WHAT IS BEING ASKED => Retype every record below exactly as it is written.

Top of RECORDS TO USE

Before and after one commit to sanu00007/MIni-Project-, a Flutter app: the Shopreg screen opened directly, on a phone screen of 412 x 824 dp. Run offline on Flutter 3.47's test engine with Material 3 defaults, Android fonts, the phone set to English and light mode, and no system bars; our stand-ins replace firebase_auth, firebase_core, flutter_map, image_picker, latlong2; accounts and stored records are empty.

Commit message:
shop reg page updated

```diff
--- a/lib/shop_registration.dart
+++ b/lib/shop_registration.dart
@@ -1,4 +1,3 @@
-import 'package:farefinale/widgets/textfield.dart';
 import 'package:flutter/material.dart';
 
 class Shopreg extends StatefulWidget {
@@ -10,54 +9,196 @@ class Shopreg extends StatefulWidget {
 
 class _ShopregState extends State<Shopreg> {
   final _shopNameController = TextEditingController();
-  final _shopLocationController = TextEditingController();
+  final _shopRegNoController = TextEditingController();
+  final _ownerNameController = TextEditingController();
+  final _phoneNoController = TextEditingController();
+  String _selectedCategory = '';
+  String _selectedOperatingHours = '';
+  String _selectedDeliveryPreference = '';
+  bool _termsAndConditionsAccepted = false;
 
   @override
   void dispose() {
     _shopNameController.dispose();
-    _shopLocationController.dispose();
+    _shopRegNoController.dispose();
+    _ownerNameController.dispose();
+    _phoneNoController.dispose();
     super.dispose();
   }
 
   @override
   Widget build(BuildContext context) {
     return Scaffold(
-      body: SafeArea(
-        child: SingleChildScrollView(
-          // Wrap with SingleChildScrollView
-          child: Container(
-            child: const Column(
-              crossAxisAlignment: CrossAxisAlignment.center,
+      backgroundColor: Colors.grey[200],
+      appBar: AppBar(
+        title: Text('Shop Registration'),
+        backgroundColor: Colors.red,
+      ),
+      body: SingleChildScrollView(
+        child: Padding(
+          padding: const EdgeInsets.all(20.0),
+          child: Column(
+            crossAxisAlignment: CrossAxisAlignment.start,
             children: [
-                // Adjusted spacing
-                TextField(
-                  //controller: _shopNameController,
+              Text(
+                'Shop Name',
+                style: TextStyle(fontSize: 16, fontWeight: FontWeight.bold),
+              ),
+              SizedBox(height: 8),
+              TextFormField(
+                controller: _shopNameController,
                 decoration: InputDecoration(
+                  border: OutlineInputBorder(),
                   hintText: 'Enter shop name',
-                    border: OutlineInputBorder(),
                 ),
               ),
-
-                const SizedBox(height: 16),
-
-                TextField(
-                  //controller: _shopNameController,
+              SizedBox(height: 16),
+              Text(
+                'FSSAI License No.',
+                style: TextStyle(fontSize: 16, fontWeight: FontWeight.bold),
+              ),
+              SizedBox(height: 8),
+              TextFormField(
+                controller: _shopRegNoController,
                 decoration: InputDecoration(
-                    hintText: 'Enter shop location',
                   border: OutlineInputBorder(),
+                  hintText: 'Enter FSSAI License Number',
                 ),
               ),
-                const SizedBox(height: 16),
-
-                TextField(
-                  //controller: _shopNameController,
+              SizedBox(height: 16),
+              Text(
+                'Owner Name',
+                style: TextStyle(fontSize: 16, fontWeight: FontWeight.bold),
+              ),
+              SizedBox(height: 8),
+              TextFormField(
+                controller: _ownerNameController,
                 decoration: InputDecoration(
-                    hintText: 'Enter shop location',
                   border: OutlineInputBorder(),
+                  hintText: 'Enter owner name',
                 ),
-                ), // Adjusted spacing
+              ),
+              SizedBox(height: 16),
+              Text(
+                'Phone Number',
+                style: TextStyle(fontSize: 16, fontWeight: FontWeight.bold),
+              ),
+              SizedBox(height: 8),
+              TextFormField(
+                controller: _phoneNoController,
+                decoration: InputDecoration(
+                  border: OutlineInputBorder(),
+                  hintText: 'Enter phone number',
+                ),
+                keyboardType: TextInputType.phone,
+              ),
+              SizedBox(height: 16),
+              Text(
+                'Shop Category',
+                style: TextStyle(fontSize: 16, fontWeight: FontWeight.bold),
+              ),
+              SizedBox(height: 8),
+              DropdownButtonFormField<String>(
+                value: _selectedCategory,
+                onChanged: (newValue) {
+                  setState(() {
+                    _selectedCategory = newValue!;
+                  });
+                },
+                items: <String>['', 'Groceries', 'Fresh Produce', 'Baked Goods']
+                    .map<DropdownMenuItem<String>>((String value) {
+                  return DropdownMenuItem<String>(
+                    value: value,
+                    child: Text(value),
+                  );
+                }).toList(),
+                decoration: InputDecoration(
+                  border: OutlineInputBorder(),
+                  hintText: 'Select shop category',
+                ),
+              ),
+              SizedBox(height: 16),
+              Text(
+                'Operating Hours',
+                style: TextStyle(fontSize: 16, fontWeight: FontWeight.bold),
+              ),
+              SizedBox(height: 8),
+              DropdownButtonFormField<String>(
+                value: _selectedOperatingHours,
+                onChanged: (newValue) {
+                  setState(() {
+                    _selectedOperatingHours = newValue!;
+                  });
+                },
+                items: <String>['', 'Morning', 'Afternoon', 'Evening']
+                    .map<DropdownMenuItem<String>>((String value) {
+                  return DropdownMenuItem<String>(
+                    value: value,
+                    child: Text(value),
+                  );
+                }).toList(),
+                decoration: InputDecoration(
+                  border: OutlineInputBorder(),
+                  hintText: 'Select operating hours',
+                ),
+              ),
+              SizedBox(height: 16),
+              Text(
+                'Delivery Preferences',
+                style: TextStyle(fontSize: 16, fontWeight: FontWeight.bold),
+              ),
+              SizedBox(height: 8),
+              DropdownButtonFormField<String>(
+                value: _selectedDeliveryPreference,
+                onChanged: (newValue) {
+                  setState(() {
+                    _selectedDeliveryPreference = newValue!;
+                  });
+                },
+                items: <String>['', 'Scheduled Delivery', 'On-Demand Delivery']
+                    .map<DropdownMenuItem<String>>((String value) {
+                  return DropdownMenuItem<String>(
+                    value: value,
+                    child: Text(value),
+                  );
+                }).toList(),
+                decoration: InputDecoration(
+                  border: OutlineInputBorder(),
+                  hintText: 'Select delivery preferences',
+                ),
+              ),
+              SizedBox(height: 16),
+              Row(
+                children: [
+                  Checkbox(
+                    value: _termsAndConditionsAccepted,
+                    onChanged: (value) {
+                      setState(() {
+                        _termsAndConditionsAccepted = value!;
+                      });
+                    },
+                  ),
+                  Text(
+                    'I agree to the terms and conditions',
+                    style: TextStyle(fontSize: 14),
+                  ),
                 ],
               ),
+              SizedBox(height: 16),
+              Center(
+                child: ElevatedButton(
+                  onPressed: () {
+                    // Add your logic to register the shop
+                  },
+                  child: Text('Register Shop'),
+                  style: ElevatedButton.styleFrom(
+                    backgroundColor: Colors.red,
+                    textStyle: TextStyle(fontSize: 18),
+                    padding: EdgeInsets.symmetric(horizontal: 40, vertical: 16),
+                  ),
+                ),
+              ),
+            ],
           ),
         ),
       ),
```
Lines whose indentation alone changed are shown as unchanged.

Bottom of RECORDS TO USE

OUTPUT =>
Before and after one commit to sanu00007/MIni-Project-, a Flutter app: the Shopreg screen opened directly, on a phone screen of 412 x 824 dp. Run offline on Flutter 3.47's test engine with Material 3 defaults, Android fonts, the phone set to English and light mode, and no system bars; our stand-ins replace firebase_auth, firebase_core, flutter_map, image_picker, latlong2; accounts and stored records are empty.

Commit message:
shop reg page updated

```diff
--- a/lib/shop_registration.dart
+++ b/lib/shop_registration.dart
@@ -1,4 +1,3 @@
-import 'package:farefinale/widgets/textfield.dart';
 import 'package:flutter/material.dart';
 
 class Shopreg extends StatefulWidget {
@@ -10,54 +9,196 @@ class Shopreg extends StatefulWidget {
 
 class _ShopregState extends State<Shopreg> {
   final _shopNameController = TextEditingController();
-  final _shopLocationController = TextEditingController();
+  final _shopRegNoController = TextEditingController();
+  final _ownerNameController = TextEditingController();
+  final _phoneNoController = TextEditingController();
+  String _selectedCategory = '';
+  String _selectedOperatingHours = '';
+  String _selectedDeliveryPreference = '';
+  bool _termsAndConditionsAccepted = false;
 
   @override
   void dispose() {
     _shopNameController.dispose();
-    _shopLocationController.dispose();
+    _shopRegNoController.dispose();
+    _ownerNameController.dispose();
+    _phoneNoController.dispose();
     super.dispose();
   }
 
   @override
   Widget build(BuildContext context) {
     return Scaffold(
-      body: SafeArea(
-        child: SingleChildScrollView(
-          // Wrap with SingleChildScrollView
-          child: Container(
-            child: const Column(
-              crossAxisAlignment: CrossAxisAlignment.center,
+      backgroundColor: Colors.grey[200],
+      appBar: AppBar(
+        title: Text('Shop Registration'),
+        backgroundColor: Colors.red,
+      ),
+      body: SingleChildScrollView(
+        child: Padding(
+          padding: const EdgeInsets.all(20.0),
+          child: Column(
+            crossAxisAlignment: CrossAxisAlignment.start,
             children: [
-                // Adjusted spacing
-                TextField(
-                  //controller: _shopNameController,
+              Text(
+                'Shop Name',
+                style: TextStyle(fontSize: 16, fontWeight: FontWeight.bold),
+              ),
+              SizedBox(height: 8),
+              TextFormField(
+                controller: _shopNameController,
                 decoration: InputDecoration(
+                  border: OutlineInputBorder(),
                   hintText: 'Enter shop name',
-                    border: OutlineInputBorder(),
                 ),
               ),
-
-                const SizedBox(height: 16),
-
-                TextField(
-                  //controller: _shopNameController,
+              SizedBox(height: 16),
+              Text(
+                'FSSAI License No.',
+                style: TextStyle(fontSize: 16, fontWeight: FontWeight.bold),
+              ),
+              SizedBox(height: 8),
+              TextFormField(
+                controller: _shopRegNoController,
                 decoration: InputDecoration(
-                    hintText: 'Enter shop location',
                   border: OutlineInputBorder(),
+                  hintText: 'Enter FSSAI License Number',
                 ),
               ),
-                const SizedBox(height: 16),
-
-                TextField(
-                  //controller: _shopNameController,
+              SizedBox(height: 16),
+              Text(
+                'Owner Name',
+                style: TextStyle(fontSize: 16, fontWeight: FontWeight.bold),
+              ),
+              SizedBox(height: 8),
+              TextFormField(
+                controller: _ownerNameController,
                 decoration: InputDecoration(
-                    hintText: 'Enter shop location',
                   border: OutlineInputBorder(),
+                  hintText: 'Enter owner name',
                 ),
-                ), // Adjusted spacing
+              ),
+              SizedBox(height: 16),
+              Text(
+                'Phone Number',
+                style: TextStyle(fontSize: 16, fontWeight: FontWeight.bold),
+              ),
+              SizedBox(height: 8),
+              TextFormField(
+                controller: _phoneNoController,
+                decoration: InputDecoration(
+                  border: OutlineInputBorder(),
+                  hintText: 'Enter phone number',
+                ),
+                keyboardType: TextInputType.phone,
+              ),
+              SizedBox(height: 16),
+              Text(
+                'Shop Category',
+                style: TextStyle(fontSize: 16, fontWeight: FontWeight.bold),
+              ),
+              SizedBox(height: 8),
+              DropdownButtonFormField<String>(
+                value: _selectedCategory,
+                onChanged: (newValue) {
+                  setState(() {
+                    _selectedCategory = newValue!;
+                  });
+                },
+                items: <String>['', 'Groceries', 'Fresh Produce', 'Baked Goods']
+                    .map<DropdownMenuItem<String>>((String value) {
+                  return DropdownMenuItem<String>(
+                    value: value,
+                    child: Text(value),
+                  );
+                }).toList(),
+                decoration: InputDecoration(
+                  border: OutlineInputBorder(),
+                  hintText: 'Select shop category',
+                ),
+              ),
+              SizedBox(height: 16),
+              Text(
+                'Operating Hours',
+                style: TextStyle(fontSize: 16, fontWeight: FontWeight.bold),
+              ),
+              SizedBox(height: 8),
+              DropdownButtonFormField<String>(
+                value: _selectedOperatingHours,
+                onChanged: (newValue) {
+                  setState(() {
+                    _selectedOperatingHours = newValue!;
+                  });
+                },
+                items: <String>['', 'Morning', 'Afternoon', 'Evening']
+                    .map<DropdownMenuItem<String>>((String value) {
+                  return DropdownMenuItem<String>(
+                    value: value,
+                    child: Text(value),
+                  );
+                }).toList(),
+                decoration: InputDecoration(
+                  border: OutlineInputBorder(),
+                  hintText: 'Select operating hours',
+                ),
+              ),
+              SizedBox(height: 16),
+              Text(
+                'Delivery Preferences',
+                style: TextStyle(fontSize: 16, fontWeight: FontWeight.bold),
+              ),
+              SizedBox(height: 8),
+              DropdownButtonFormField<String>(
+                value: _selectedDeliveryPreference,
+                onChanged: (newValue) {
+                  setState(() {
+                    _selectedDeliveryPreference = newValue!;
+                  });
+                },
+                items: <String>['', 'Scheduled Delivery', 'On-Demand Delivery']
+                    .map<DropdownMenuItem<String>>((String value) {
+                  return DropdownMenuItem<String>(
+                    value: value,
+                    child: Text(value),
+                  );
+                }).toList(),
+                decoration: InputDecoration(
+                  border: OutlineInputBorder(),
+                  hintText: 'Select delivery preferences',
+                ),
+              ),
+              SizedBox(height: 16),
+              Row(
+                children: [
+                  Checkbox(
+                    value: _termsAndConditionsAccepted,
+                    onChanged: (value) {
+                      setState(() {
+                        _termsAndConditionsAccepted = value!;
+                      });
+                    },
+                  ),
+                  Text(
+                    'I agree to the terms and conditions',
+                    style: TextStyle(fontSize: 14),
+                  ),
                 ],
               ),
+              SizedBox(height: 16),
+              Center(
+                child: ElevatedButton(
+                  onPressed: () {
+                    // Add your logic to register the shop
+                  },
+                  child: Text('Register Shop'),
+                  style: ElevatedButton.styleFrom(
+                    backgroundColor: Colors.red,
+                    textStyle: TextStyle(fontSize: 18),
+                    padding: EdgeInsets.symmetric(horizontal: 40, vertical: 16),
+                  ),
+                ),
+              ),
+            ],
           ),
         ),
       ),
```
Lines whose indentation alone changed are shown as unchanged.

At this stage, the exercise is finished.